# TASK STATEMENT
Pull every line of the entries that has the word "Auth".

Data excerpts:
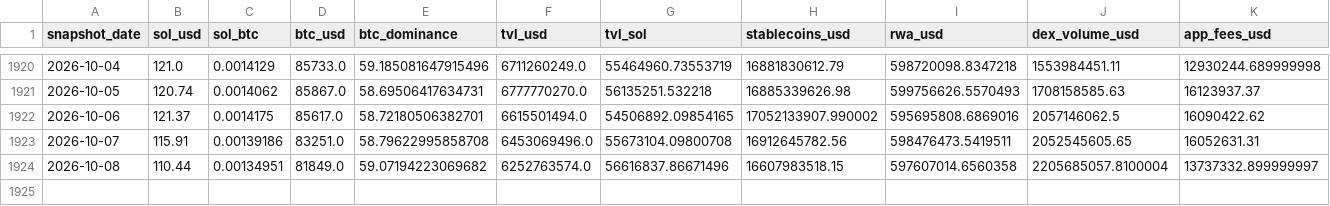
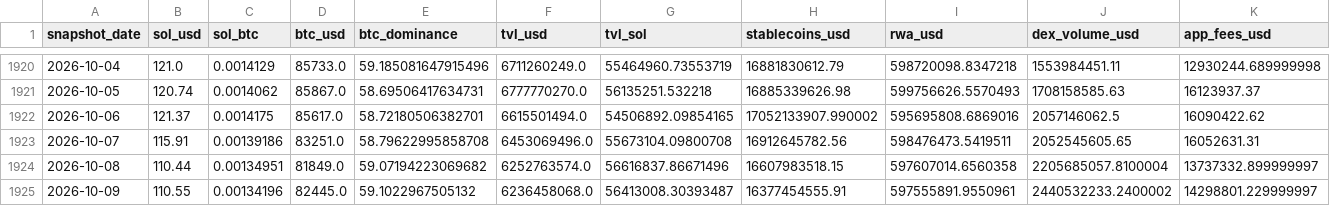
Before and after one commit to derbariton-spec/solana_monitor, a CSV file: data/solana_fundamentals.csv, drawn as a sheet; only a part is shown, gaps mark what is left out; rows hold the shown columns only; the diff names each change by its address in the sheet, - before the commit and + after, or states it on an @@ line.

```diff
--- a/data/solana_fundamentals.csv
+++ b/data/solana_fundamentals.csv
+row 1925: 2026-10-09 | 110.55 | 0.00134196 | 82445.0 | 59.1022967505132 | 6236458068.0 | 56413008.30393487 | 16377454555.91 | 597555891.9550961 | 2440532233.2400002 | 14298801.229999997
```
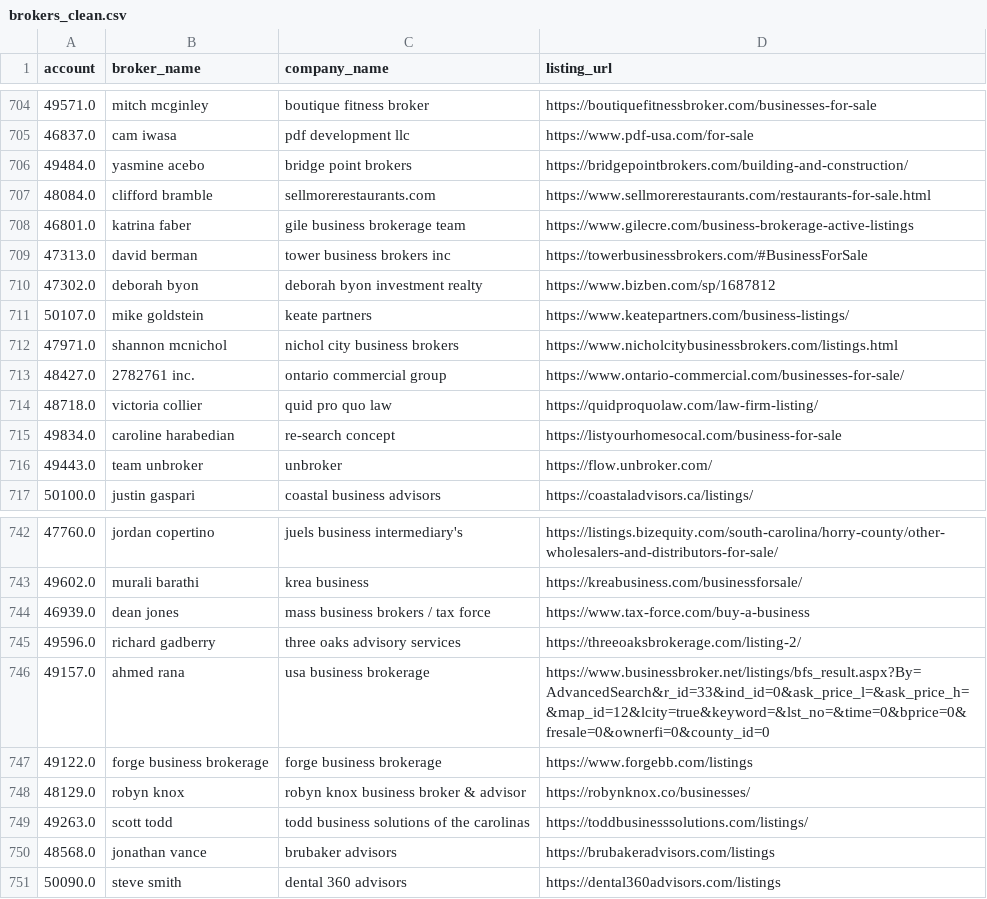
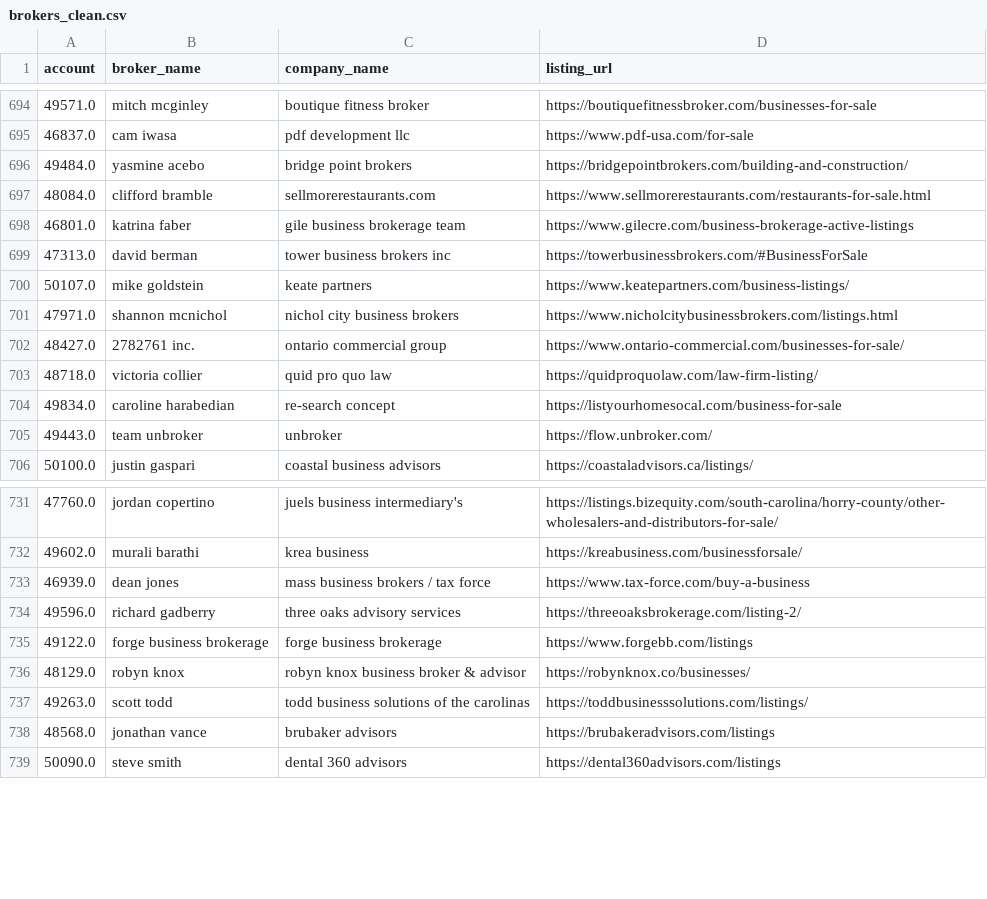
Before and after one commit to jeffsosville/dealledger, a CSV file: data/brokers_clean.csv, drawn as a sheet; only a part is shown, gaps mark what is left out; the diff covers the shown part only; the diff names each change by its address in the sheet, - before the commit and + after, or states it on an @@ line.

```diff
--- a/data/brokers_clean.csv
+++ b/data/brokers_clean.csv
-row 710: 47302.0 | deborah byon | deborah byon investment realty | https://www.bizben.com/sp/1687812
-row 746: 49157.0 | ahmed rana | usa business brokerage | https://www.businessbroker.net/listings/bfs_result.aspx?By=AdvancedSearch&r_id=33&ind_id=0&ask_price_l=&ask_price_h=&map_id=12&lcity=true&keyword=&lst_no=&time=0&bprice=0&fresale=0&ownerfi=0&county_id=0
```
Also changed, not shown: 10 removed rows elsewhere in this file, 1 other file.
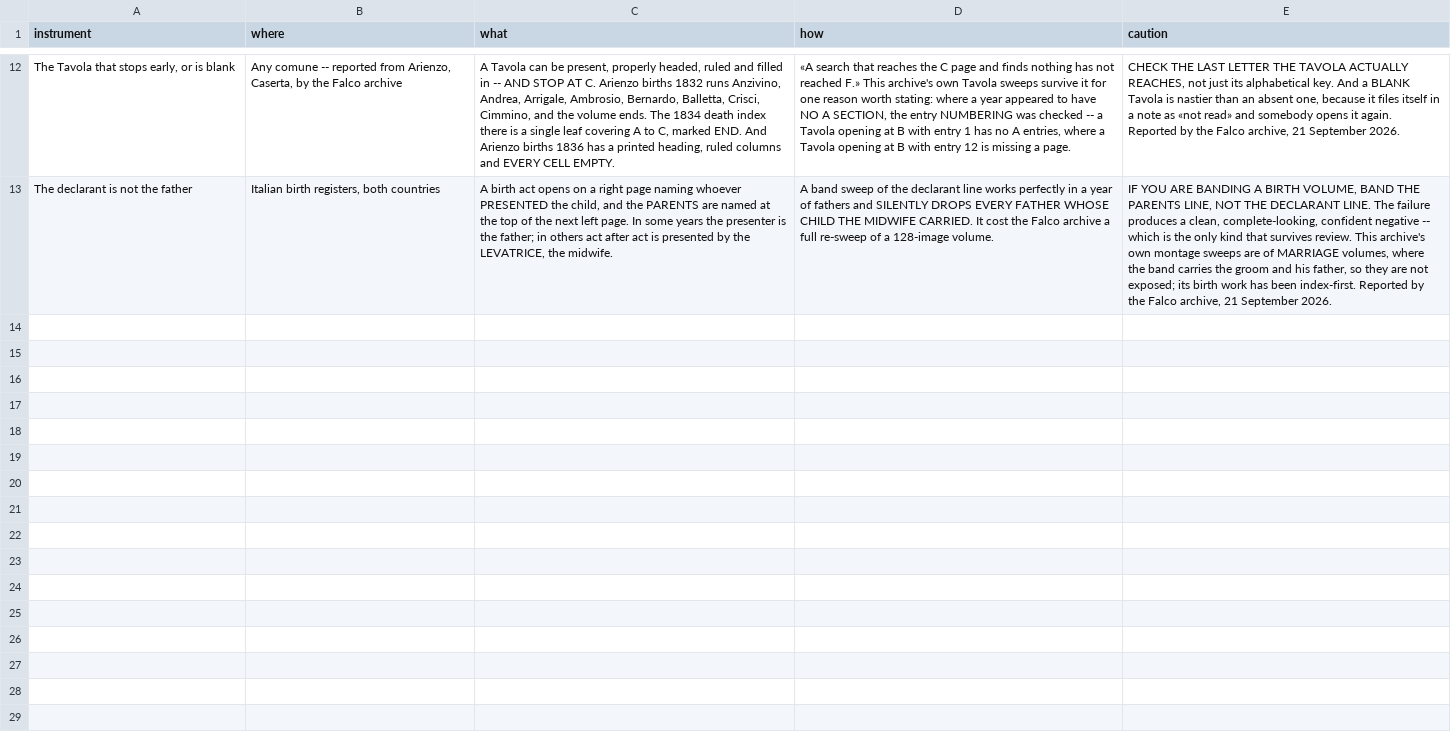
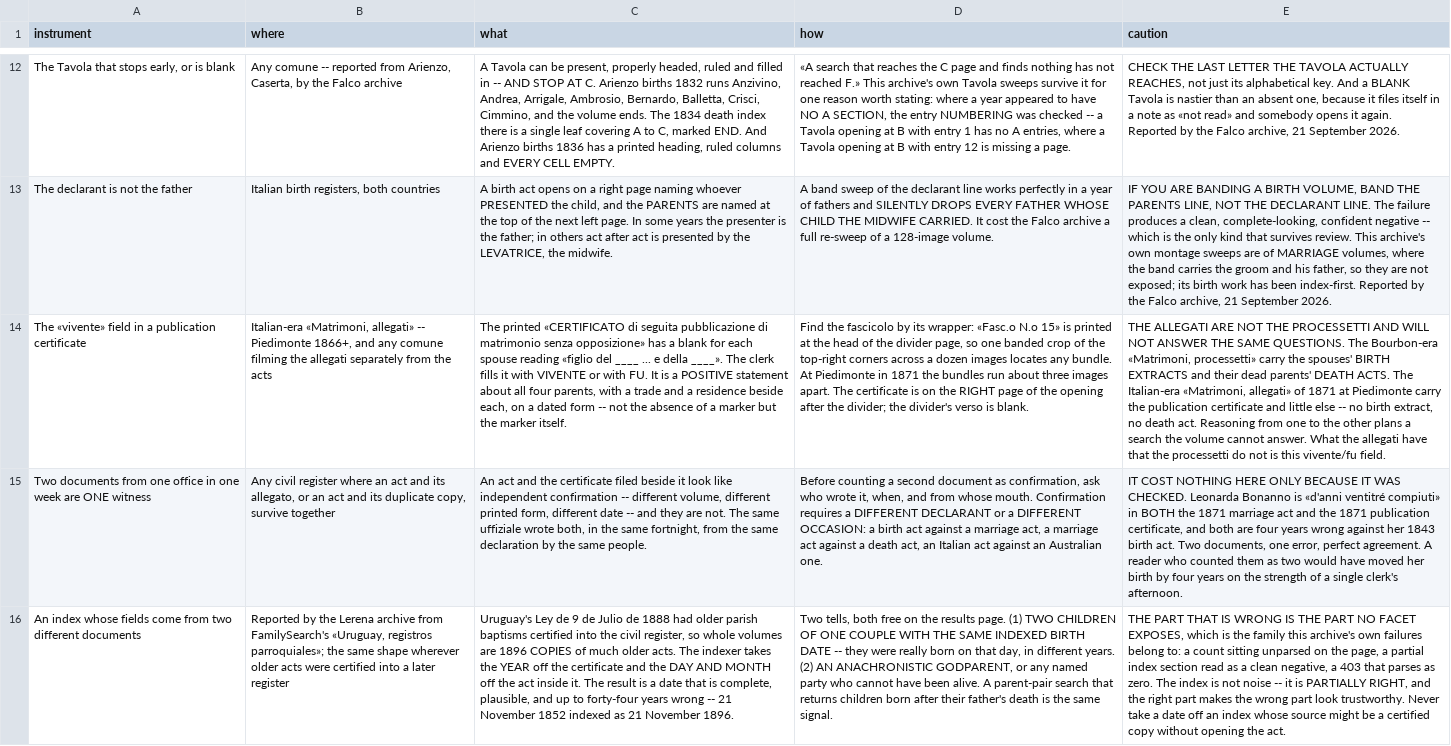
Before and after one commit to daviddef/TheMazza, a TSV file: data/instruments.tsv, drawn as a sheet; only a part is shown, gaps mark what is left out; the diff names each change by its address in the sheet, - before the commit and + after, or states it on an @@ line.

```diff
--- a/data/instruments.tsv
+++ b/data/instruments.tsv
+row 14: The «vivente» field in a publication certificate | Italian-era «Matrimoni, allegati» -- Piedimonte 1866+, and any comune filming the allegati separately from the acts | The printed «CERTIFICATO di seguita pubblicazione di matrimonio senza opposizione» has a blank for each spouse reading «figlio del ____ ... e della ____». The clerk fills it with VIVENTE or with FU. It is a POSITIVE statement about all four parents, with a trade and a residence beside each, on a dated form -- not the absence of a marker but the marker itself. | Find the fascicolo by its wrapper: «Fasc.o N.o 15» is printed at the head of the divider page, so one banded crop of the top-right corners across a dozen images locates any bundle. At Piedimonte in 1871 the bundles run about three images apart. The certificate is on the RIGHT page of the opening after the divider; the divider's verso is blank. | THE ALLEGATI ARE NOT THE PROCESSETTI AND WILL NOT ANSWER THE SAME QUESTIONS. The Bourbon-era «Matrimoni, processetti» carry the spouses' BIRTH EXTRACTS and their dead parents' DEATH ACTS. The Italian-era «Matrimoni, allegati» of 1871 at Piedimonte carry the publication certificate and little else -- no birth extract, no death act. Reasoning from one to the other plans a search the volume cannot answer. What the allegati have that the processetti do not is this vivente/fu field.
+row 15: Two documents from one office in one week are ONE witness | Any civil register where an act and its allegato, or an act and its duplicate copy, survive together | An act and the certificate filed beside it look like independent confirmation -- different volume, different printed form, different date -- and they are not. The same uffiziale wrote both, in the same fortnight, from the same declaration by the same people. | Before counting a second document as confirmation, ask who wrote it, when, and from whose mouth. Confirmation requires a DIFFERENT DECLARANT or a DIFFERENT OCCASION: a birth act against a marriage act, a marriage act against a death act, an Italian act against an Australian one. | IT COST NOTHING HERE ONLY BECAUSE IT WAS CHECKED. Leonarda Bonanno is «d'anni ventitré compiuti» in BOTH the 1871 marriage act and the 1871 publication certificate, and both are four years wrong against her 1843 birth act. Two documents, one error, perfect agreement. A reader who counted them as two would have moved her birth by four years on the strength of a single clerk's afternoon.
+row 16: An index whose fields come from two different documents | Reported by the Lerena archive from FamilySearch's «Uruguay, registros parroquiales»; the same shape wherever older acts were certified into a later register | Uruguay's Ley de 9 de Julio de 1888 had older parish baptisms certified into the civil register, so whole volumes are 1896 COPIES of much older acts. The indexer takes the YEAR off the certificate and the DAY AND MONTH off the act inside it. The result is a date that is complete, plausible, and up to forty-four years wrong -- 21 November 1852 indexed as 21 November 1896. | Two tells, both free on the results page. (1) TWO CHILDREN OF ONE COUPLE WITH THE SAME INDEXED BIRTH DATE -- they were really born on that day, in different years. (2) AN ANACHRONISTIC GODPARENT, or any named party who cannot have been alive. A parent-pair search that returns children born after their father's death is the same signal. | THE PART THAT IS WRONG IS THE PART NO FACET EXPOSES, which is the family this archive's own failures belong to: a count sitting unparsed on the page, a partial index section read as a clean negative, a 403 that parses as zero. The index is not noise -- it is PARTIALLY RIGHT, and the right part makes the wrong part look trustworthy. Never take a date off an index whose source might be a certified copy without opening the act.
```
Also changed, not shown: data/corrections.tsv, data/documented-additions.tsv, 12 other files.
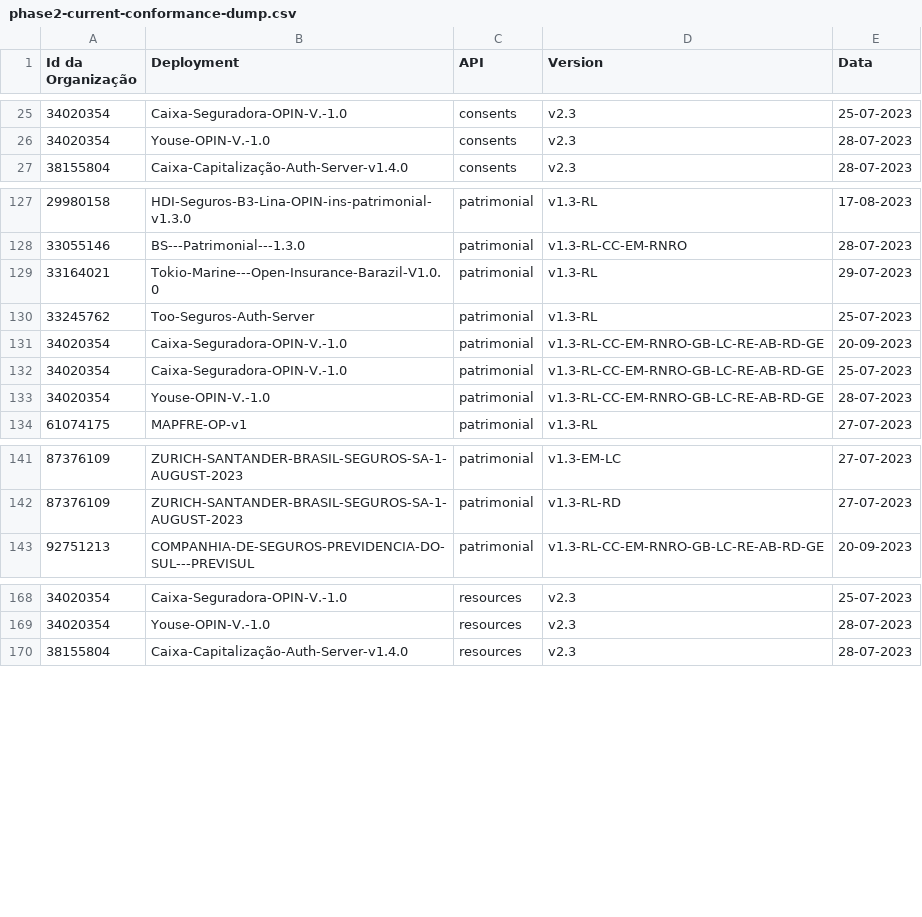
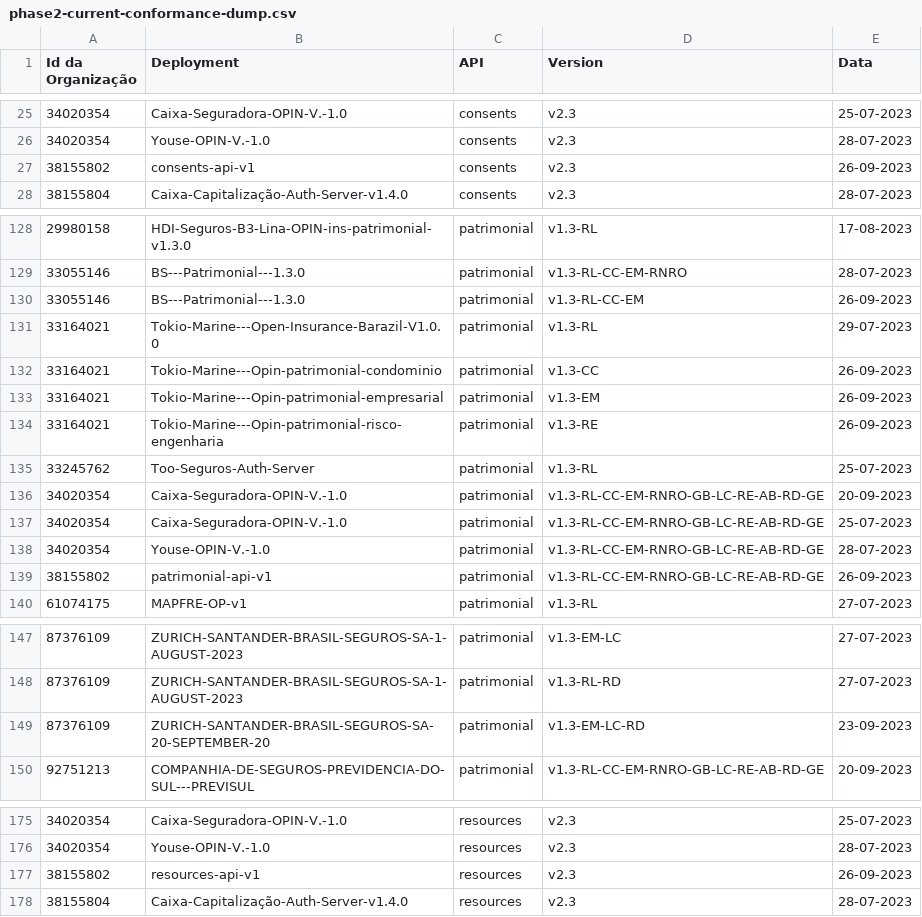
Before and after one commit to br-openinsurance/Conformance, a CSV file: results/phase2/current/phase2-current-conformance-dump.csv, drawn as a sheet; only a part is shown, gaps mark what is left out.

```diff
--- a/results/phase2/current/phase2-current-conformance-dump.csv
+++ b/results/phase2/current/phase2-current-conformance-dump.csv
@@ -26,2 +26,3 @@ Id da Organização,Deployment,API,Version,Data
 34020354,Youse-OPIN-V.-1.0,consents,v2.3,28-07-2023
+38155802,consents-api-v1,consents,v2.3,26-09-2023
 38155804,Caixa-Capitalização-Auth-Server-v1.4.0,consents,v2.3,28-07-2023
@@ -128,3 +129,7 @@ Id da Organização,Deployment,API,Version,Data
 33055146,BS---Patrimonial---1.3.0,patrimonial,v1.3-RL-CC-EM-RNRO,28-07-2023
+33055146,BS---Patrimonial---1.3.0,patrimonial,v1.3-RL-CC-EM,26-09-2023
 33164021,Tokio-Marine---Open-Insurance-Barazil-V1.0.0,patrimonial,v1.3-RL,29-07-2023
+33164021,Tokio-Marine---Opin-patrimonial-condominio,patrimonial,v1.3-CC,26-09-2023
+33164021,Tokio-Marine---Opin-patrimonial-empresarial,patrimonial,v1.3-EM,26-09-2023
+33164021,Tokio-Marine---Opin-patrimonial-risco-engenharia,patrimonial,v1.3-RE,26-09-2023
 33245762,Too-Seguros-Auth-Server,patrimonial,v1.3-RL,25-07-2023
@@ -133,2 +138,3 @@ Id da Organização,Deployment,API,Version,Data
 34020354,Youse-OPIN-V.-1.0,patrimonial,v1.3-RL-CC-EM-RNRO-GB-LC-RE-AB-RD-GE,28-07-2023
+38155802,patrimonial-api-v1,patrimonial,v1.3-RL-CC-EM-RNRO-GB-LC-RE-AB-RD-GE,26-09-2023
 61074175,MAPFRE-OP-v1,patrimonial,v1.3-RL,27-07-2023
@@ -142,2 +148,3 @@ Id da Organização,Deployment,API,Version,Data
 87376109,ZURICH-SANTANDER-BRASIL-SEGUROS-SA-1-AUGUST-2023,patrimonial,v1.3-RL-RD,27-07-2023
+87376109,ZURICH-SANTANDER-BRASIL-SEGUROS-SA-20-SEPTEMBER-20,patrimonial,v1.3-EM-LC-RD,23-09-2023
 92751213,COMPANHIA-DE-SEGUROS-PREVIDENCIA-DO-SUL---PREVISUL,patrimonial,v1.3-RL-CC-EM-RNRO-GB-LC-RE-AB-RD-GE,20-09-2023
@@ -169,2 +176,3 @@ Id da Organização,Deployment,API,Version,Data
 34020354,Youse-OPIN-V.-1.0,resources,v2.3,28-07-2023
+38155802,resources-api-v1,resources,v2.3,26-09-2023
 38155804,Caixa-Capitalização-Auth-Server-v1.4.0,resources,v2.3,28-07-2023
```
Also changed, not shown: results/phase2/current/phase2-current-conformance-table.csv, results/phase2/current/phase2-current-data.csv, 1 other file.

# ANSWER TO THIS EXERCISE
 38155804,Caixa-Capitalização-Auth-Server-v1.4.0,consents,v2.3,28-07-2023
 33245762,Too-Seguros-Auth-Server,patrimonial,v1.3-RL,25-07-2023
 38155804,Caixa-Capitalização-Auth-Server-v1.4.0,resources,v2.3,28-07-2023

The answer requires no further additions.